■ Problem statement
Tally the lines below containing the word "width" and give that total alone.

[Extracted records]
______
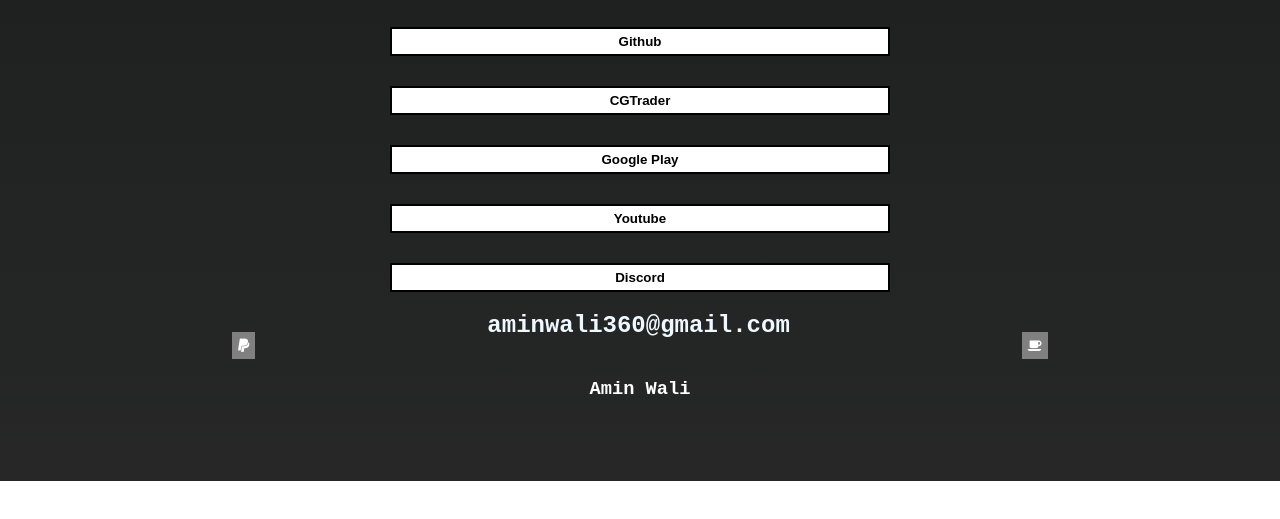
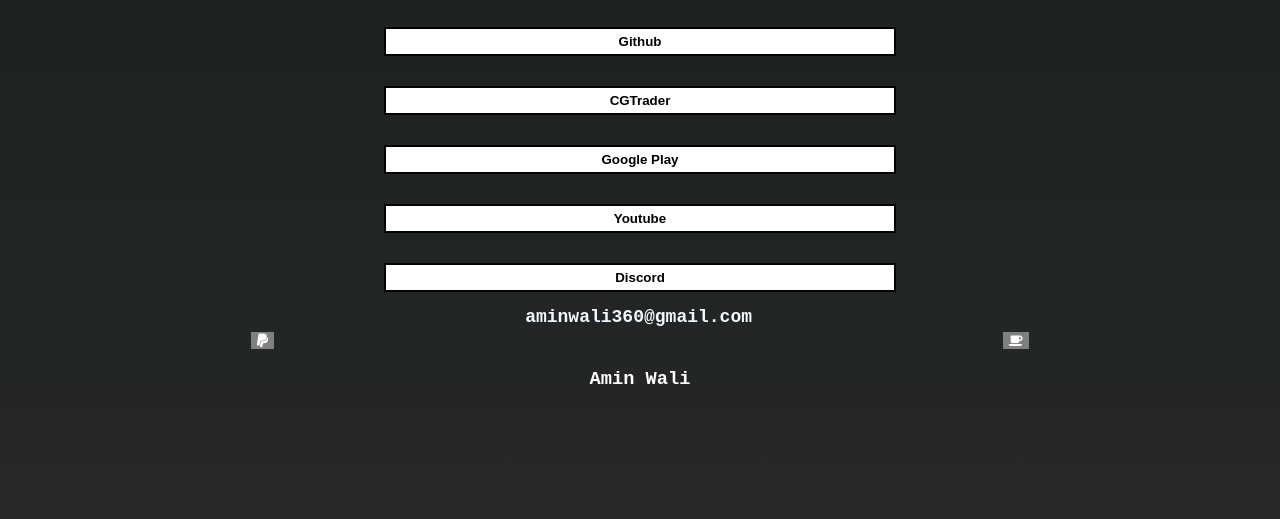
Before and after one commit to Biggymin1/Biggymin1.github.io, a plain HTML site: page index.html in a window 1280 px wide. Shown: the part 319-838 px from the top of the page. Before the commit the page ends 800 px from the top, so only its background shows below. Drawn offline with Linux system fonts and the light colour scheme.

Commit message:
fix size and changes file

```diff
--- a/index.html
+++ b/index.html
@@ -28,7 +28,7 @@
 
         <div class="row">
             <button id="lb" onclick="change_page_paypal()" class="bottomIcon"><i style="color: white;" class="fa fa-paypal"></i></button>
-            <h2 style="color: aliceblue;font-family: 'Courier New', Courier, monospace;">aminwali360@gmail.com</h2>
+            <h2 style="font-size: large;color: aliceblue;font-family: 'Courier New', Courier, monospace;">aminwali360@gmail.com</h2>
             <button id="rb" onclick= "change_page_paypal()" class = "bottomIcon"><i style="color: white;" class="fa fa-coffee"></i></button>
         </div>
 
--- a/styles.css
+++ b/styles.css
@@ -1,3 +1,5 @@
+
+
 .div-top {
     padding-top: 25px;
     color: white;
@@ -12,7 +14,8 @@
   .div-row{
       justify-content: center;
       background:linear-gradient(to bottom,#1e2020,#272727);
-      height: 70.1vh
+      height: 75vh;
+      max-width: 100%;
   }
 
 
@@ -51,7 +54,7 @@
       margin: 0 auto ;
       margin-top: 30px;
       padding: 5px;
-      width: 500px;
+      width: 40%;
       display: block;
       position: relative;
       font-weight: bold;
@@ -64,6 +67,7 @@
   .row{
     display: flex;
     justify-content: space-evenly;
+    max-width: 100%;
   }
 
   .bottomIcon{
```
______
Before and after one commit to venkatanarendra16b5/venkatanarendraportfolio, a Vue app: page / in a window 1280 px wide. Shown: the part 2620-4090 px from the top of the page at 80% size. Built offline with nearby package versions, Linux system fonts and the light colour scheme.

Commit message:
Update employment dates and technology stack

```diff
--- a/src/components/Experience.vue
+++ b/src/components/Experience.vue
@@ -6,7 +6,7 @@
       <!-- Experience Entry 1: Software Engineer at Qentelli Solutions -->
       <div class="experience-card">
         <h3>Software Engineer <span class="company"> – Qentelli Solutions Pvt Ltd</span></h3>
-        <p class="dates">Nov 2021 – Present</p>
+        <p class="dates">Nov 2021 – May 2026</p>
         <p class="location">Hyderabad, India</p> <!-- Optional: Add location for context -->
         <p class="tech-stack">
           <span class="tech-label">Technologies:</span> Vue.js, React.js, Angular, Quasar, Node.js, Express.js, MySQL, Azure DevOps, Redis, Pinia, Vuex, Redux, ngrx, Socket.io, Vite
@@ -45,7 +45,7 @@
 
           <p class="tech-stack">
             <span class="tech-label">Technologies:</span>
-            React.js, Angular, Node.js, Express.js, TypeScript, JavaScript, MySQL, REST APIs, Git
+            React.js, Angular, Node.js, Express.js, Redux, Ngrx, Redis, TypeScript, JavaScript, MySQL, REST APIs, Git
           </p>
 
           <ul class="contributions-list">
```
______
■ The completed task
4